EXTRACTED MATERIAL:
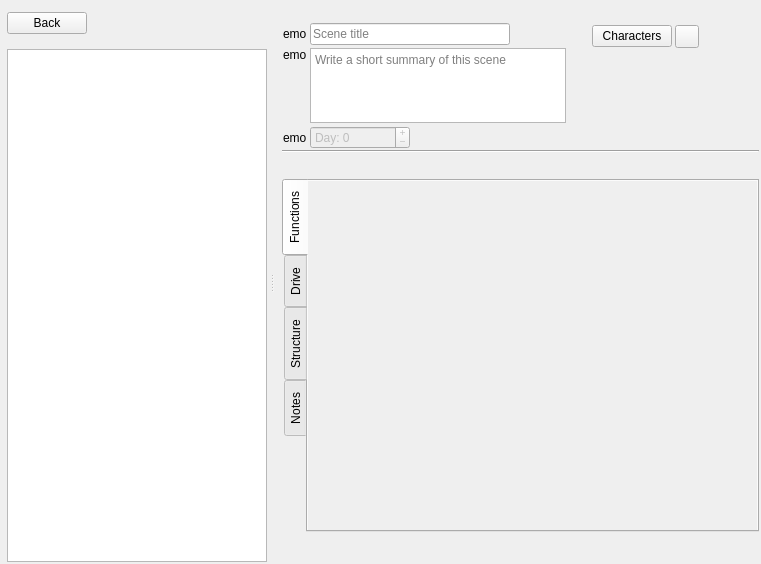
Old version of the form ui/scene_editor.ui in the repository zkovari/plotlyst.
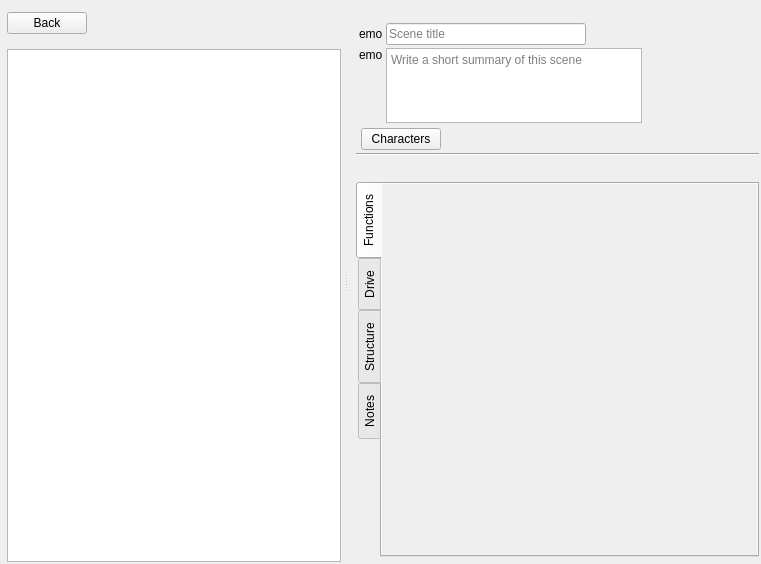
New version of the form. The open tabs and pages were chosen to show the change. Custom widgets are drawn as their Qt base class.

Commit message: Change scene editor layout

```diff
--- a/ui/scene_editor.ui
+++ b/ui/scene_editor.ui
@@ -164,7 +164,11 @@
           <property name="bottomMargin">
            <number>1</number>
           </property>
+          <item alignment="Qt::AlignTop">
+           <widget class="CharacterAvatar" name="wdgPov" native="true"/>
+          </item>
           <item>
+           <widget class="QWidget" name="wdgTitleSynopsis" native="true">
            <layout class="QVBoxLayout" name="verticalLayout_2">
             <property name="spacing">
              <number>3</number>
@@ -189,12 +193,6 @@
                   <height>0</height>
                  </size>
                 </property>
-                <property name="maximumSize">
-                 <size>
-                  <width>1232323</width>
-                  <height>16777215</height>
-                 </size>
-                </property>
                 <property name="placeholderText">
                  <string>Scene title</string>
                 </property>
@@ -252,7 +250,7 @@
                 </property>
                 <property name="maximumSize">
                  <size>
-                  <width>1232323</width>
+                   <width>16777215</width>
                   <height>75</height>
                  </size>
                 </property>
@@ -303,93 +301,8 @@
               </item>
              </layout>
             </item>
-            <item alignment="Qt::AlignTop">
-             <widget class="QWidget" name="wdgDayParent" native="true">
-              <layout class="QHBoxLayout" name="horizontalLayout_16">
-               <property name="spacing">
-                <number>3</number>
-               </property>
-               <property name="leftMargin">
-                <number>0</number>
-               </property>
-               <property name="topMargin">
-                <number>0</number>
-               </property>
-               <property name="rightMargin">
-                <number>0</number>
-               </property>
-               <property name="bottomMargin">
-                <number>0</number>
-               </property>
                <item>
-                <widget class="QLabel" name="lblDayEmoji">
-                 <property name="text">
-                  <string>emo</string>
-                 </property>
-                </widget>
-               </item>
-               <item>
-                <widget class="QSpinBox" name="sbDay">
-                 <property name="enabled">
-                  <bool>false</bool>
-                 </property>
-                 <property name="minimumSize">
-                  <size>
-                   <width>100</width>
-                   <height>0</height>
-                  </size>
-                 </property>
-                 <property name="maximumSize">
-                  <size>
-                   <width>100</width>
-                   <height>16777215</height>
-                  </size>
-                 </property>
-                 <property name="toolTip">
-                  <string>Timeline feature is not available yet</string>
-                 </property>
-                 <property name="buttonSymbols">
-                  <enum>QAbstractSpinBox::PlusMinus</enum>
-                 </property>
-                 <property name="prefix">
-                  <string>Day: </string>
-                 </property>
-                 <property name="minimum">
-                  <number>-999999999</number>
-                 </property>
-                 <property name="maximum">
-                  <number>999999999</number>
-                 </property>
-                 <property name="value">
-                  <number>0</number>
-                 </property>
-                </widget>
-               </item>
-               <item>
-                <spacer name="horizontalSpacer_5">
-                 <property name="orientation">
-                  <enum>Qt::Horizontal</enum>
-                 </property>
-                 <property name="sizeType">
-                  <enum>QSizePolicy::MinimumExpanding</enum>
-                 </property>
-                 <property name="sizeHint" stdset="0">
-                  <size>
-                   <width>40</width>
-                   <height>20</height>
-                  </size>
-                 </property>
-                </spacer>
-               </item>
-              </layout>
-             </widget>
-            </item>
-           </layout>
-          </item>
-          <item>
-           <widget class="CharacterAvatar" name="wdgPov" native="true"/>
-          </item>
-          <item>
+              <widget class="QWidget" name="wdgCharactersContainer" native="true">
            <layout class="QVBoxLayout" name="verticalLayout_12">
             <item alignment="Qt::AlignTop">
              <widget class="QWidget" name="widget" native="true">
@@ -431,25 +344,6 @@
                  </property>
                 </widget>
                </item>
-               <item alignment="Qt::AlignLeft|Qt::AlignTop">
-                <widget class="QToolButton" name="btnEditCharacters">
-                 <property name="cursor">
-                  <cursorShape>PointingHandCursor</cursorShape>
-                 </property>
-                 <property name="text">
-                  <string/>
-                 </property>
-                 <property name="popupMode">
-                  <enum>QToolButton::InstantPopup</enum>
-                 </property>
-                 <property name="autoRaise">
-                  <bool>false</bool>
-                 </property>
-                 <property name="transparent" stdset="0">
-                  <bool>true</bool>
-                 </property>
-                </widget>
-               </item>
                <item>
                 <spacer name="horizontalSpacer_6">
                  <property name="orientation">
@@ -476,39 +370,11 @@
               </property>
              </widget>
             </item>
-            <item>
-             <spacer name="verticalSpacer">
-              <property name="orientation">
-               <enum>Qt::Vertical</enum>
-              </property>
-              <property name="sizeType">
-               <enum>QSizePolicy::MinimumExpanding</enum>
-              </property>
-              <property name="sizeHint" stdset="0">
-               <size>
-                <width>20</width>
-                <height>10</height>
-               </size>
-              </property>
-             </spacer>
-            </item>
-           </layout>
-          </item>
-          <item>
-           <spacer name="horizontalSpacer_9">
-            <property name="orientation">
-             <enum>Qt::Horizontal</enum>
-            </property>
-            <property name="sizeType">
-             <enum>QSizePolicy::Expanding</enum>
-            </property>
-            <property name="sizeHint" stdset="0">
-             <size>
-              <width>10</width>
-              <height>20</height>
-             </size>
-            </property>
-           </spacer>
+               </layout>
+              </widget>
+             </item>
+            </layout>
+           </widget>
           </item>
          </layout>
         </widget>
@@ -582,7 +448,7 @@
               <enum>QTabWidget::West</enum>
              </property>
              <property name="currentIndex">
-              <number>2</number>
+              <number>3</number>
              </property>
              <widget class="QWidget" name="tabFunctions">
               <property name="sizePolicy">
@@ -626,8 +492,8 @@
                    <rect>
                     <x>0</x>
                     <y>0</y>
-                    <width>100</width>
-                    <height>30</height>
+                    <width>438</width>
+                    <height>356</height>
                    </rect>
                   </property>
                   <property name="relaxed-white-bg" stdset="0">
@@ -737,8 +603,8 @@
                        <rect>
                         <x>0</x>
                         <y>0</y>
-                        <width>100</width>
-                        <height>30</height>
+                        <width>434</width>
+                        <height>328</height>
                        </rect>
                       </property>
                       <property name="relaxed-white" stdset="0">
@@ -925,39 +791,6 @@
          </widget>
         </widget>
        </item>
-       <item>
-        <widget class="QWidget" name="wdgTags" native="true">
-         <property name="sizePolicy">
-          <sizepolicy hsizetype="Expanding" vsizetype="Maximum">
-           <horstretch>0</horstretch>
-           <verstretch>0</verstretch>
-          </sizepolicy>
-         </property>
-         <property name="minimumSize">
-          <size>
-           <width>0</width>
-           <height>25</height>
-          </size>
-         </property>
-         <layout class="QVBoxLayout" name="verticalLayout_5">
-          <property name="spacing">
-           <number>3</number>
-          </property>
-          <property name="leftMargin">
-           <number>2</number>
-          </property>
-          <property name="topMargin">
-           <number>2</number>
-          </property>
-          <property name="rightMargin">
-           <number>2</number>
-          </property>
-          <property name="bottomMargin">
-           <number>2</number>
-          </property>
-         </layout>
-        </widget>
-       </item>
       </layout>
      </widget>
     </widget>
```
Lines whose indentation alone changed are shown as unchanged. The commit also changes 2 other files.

THE TASK:
Copy every record exactly, but skip the pictures.

ANSWER TO THIS TASK:
Old version of the form ui/scene_editor.ui in the repository zkovari/plotlyst.
New version of the form. The open tabs and pages were chosen to show the change. Custom widgets are drawn as their Qt base class.

Commit message: Change scene editor layout

```diff
--- a/ui/scene_editor.ui
+++ b/ui/scene_editor.ui
@@ -164,7 +164,11 @@
           <property name="bottomMargin">
            <number>1</number>
           </property>
+          <item alignment="Qt::AlignTop">
+           <widget class="CharacterAvatar" name="wdgPov" native="true"/>
+          </item>
           <item>
+           <widget class="QWidget" name="wdgTitleSynopsis" native="true">
            <layout class="QVBoxLayout" name="verticalLayout_2">
             <property name="spacing">
              <number>3</number>
@@ -189,12 +193,6 @@
                   <height>0</height>
                  </size>
                 </property>
-                <property name="maximumSize">
-                 <size>
-                  <width>1232323</width>
-                  <height>16777215</height>
-                 </size>
-                </property>
                 <property name="placeholderText">
                  <string>Scene title</string>
                 </property>
@@ -252,7 +250,7 @@
                 </property>
                 <property name="maximumSize">
                  <size>
-                  <width>1232323</width>
+                   <width>16777215</width>
                   <height>75</height>
                  </size>
                 </property>
@@ -303,93 +301,8 @@
               </item>
              </layout>
             </item>
-            <item alignment="Qt::AlignTop">
-             <widget class="QWidget" name="wdgDayParent" native="true">
-              <layout class="QHBoxLayout" name="horizontalLayout_16">
-               <property name="spacing">
-                <number>3</number>
-               </property>
-               <property name="leftMargin">
-                <number>0</number>
-               </property>
-               <property name="topMargin">
-                <number>0</number>
-               </property>
-               <property name="rightMargin">
-                <number>0</number>
-               </property>
-               <property name="bottomMargin">
-                <number>0</number>
-               </property>
                <item>
-                <widget class="QLabel" name="lblDayEmoji">
-                 <property name="text">
-                  <string>emo</string>
-                 </property>
-                </widget>
-               </item>
-               <item>
-                <widget class="QSpinBox" name="sbDay">
-                 <property name="enabled">
-                  <bool>false</bool>
-                 </property>
-                 <property name="minimumSize">
-                  <size>
-                   <width>100</width>
-                   <height>0</height>
-                  </size>
-                 </property>
-                 <property name="maximumSize">
-                  <size>
-                   <width>100</width>
-                   <height>16777215</height>
-                  </size>
-                 </property>
-                 <property name="toolTip">
-                  <string>Timeline feature is not available yet</string>
-                 </property>
-                 <property name="buttonSymbols">
-                  <enum>QAbstractSpinBox::PlusMinus</enum>
-                 </property>
-                 <property name="prefix">
-                  <string>Day: </string>
-                 </property>
-                 <property name="minimum">
-                  <number>-999999999</number>
-                 </property>
-                 <property name="maximum">
-                  <number>999999999</number>
-                 </property>
-                 <property name="value">
-                  <number>0</number>
-                 </property>
-                </widget>
-               </item>
-               <item>
-                <spacer name="horizontalSpacer_5">
-                 <property name="orientation">
-                  <enum>Qt::Horizontal</enum>
-                 </property>
-                 <property name="sizeType">
-                  <enum>QSizePolicy::MinimumExpanding</enum>
-                 </property>
-                 <property name="sizeHint" stdset="0">
-                  <size>
-                   <width>40</width>
-                   <height>20</height>
-                  </size>
-                 </property>
-                </spacer>
-               </item>
-              </layout>
-             </widget>
-            </item>
-           </layout>
-          </item>
-          <item>
-           <widget class="CharacterAvatar" name="wdgPov" native="true"/>
-          </item>
-          <item>
+              <widget class="QWidget" name="wdgCharactersContainer" native="true">
            <layout class="QVBoxLayout" name="verticalLayout_12">
             <item alignment="Qt::AlignTop">
              <widget class="QWidget" name="widget" native="true">
@@ -431,25 +344,6 @@
                  </property>
                 </widget>
                </item>
-               <item alignment="Qt::AlignLeft|Qt::AlignTop">
-                <widget class="QToolButton" name="btnEditCharacters">
-                 <property name="cursor">
-                  <cursorShape>PointingHandCursor</cursorShape>
-                 </property>
-                 <property name="text">
-                  <string/>
-                 </property>
-                 <property name="popupMode">
-                  <enum>QToolButton::InstantPopup</enum>
-                 </property>
-                 <property name="autoRaise">
-                  <bool>false</bool>
-                 </property>
-                 <property name="transparent" stdset="0">
-                  <bool>true</bool>
-                 </property>
-                </widget>
-               </item>
                <item>
                 <spacer name="horizontalSpacer_6">
                  <property name="orientation">
@@ -476,39 +370,11 @@
               </property>
              </widget>
             </item>
-            <item>
-             <spacer name="verticalSpacer">
-              <property name="orientation">
-               <enum>Qt::Vertical</enum>
-              </property>
-              <property name="sizeType">
-               <enum>QSizePolicy::MinimumExpanding</enum>
-              </property>
-              <property name="sizeHint" stdset="0">
-               <size>
-                <width>20</width>
-                <height>10</height>
-               </size>
-              </property>
-             </spacer>
-            </item>
-           </layout>
-          </item>
-          <item>
-           <spacer name="horizontalSpacer_9">
-            <property name="orientation">
-             <enum>Qt::Horizontal</enum>
-            </property>
-            <property name="sizeType">
-             <enum>QSizePolicy::Expanding</enum>
-            </property>
-            <property name="sizeHint" stdset="0">
-             <size>
-              <width>10</width>
-              <height>20</height>
-             </size>
-            </property>
-           </spacer>
+               </layout>
+              </widget>
+             </item>
+            </layout>
+           </widget>
           </item>
          </layout>
         </widget>
@@ -582,7 +448,7 @@
               <enum>QTabWidget::West</enum>
              </property>
              <property name="currentIndex">
-              <number>2</number>
+              <number>3</number>
              </property>
              <widget class="QWidget" name="tabFunctions">
               <property name="sizePolicy">
@@ -626,8 +492,8 @@
                    <rect>
                     <x>0</x>
                     <y>0</y>
-                    <width>100</width>
-                    <height>30</height>
+                    <width>438</width>
+                    <height>356</height>
                    </rect>
                   </property>
                   <property name="relaxed-white-bg" stdset="0">
@@ -737,8 +603,8 @@
                        <rect>
                         <x>0</x>
                         <y>0</y>
-                        <width>100</width>
-                        <height>30</height>
+                        <width>434</width>
+                        <height>328</height>
                        </rect>
                       </property>
                       <property name="relaxed-white" stdset="0">
@@ -925,39 +791,6 @@
          </widget>
         </widget>
        </item>
-       <item>
-        <widget class="QWidget" name="wdgTags" native="true">
-         <property name="sizePolicy">
-          <sizepolicy hsizetype="Expanding" vsizetype="Maximum">
-           <horstretch>0</horstretch>
-           <verstretch>0</verstretch>
-          </sizepolicy>
-         </property>
-         <property name="minimumSize">
-          <size>
-           <width>0</width>
-           <height>25</height>
-          </size>
-         </property>
-         <layout class="QVBoxLayout" name="verticalLayout_5">
-          <property name="spacing">
-           <number>3</number>
-          </property>
-          <property name="leftMargin">
-           <number>2</number>
-          </property>
-          <property name="topMargin">
-           <number>2</number>
-          </property>
-          <property name="rightMargin">
-           <number>2</number>
-          </property>
-          <property name="bottomMargin">
-           <number>2</number>
-          </property>
-         </layout>
-        </widget>
-       </item>
       </layout>
      </widget>
     </widget>
```
Lines whose indentation alone changed are shown as unchanged. The commit also changes 2 other files.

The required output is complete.